1. To achieve your dreams, you have to be committed to improving how you eat, sleep, exercise, and think. A 1% change isn't much, but small improvements each and every day will amplify your life.
2. Being just 1% better every day is like compound interest for your body and mind, where every day’s gain gets added to yesterday’s “principal” so that you earn results on your results. This is called the aggregate of 1% gains.
3. Doing something small each day will leave you with more of everything: more strength, more confidence and more possibilities.
“Success is a few simple disciplines, practiced every day; while failure is simply a few errors in judgment, repeated every day.” - Jim Rohn
One of the best approaches I have seen for achieving a dream is to focus on being 1% better.
I work with a lot of incredible athletes, but it isn’t always talent that drives achievement. What sets the best performing athletes apart is their dedication to training at a consistently high level. And among that group, there is a factor that sets even the elite athletes apart: lifestyle.
Athletes with daily habits and behaviours that are consistent with their goals tend to be the most successful. I call them “24-hour athletes.”
This is a key idea for this program. To live a life consistent with your dreams and goals, you have to be committed to improving how you eat, sleep, exercise and think. A 1% change might not seem like much, but small improvements each and every day will amplify your life.
Here is an interesting example from the business world: General Electric CEO Jeff Immelt has made 1% Better a mandate. GE collects and analyzes data from its various automated areas of operation to discover how to make micro-improvements in efficiency. Then, using the industrial internet, updates to operating software can be sent to the equipment to create 1% gains in performance. GE estimates that it can boost productivity in the US by 1.5% which, over 20 years, could raise the average national income of the company by 30%. If we use an airplane example, a 1% reduction in fuel costs could save the airline industry $30 billion over 15 years.
Similarly, Dave Brailsford who coached the Team Sky cycling team that won the Tour de France in 2012 and 2013, also applied the principle of aggregating 1% gains. They started by optimizing tire pressure, then working on nutrition, then fitting the bikes to the riders better. This process continued and repeated itself over and over. Ultimately, this approach helped his riders to many championships and medals.
What GE is doing with business processes and Team Sky is doing in sports, you can do with yourself. Being just 1% better every day is like compound interest for your body and mind, where every day’s gain gets added to yesterday’s “principal” so that you earn results on your results. Doing something small each day will leave you with more of everything: more strength, more confidence and more possibilities.
How can we gain some inspiration and learn from our best athletes to help us in our day-to-day lives? Here are a few things that athletes do to overcome obstacles like injuries – consider them nuggets of gold for all of us.
First Nugget: Start small After injuries, Olympians have to get right back to the basics and build their health, fitness and performance from the ground up. You can do exactly the same thing.

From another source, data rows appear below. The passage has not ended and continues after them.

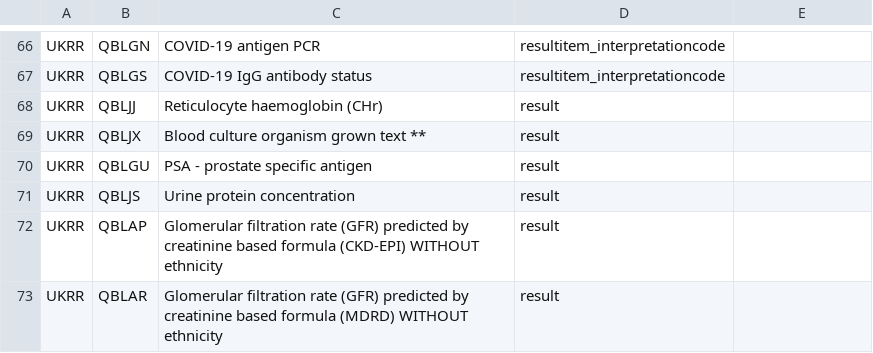
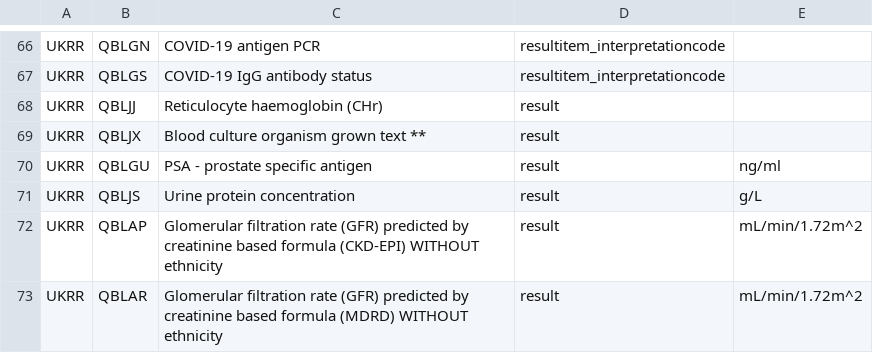
Before and after one commit to renalreg/registry-codes, a CSV file: tables/code_list/ukrr_observations.csv, drawn as a sheet; only a part is shown, gaps mark what is left out.

Commit message:
Update ukrr_observations.csv

```diff
--- a/tables/code_list/ukrr_observations.csv
+++ b/tables/code_list/ukrr_observations.csv
@@ -69,5 +69,5 @@ UKRR,QBLJJ,Reticulocyte haemoglobin (CHr),result,,,
 UKRR,QBLJX,Blood culture organism grown text **,result,,,
-UKRR,QBLGU,PSA - prostate specific antigen,result,,,
-UKRR,QBLJS,Urine protein concentration,result,,,
-UKRR,QBLAP,Glomerular filtration rate (GFR) predicted by creatinine based formula (CKD-EPI) WITHOUT ethnicity,result,,,
-UKRR,QBLAR,Glomerular filtration rate (GFR) predicted by creatinine based formula (MDRD) WITHOUT ethnicity,result,,,
+UKRR,QBLGU,PSA - prostate specific antigen,result,ng/ml,,
+UKRR,QBLJS,Urine protein concentration,result,g/L,,
+UKRR,QBLAP,Glomerular filtration rate (GFR) predicted by creatinine based formula (CKD-EPI) WITHOUT ethnicity,result,mL/min/1.72m^2,,
+UKRR,QBLAR,Glomerular filtration rate (GFR) predicted by creatinine based formula (MDRD) WITHOUT ethnicity,result,mL/min/1.72m^2,,
```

Go for a 15-minute walk. Do some simple exercises. Go take a yoga class. Just get active.
Second Nugget: Be consistent Olympians build their strength, flexibility, balance, and cardiovascular fitness over thousands of hours and many years of deliberate practice and training. So don’t worry about it if you get off track for a while. The key is to get back to being active as soon as you can. When you start again you might get frustrated, but each time you get going your fitness will come back faster and faster.
Third Nugget: Build a routine Make exercise and physical activity part of your routine. Book it off in your calendar. Make it a priority. That way you won’t have to make a decision about whether or not to do it when you’re busy or if you get tired during your day. Olympians build daily routines to make sure that they can perform on demand. You can do exactly the same thing.
Remember: You only need to be 1 per cent better each day. The difference between a medal and 10th place in many events is just a tiny fraction. And the difference between you getting more fit or not is also just a tiny fraction. I call it the aggregate of 1-per-cent gains.
A 1% improvement in your lifestyle will have a multiplied effect on your performance and happiness.
As we work through all of the advice, information and suggestions of the program, stay focused on micro-improvements. They will build the foundation that supports your dream.
Here are some links if you want to explore The Power 1% Better idea more: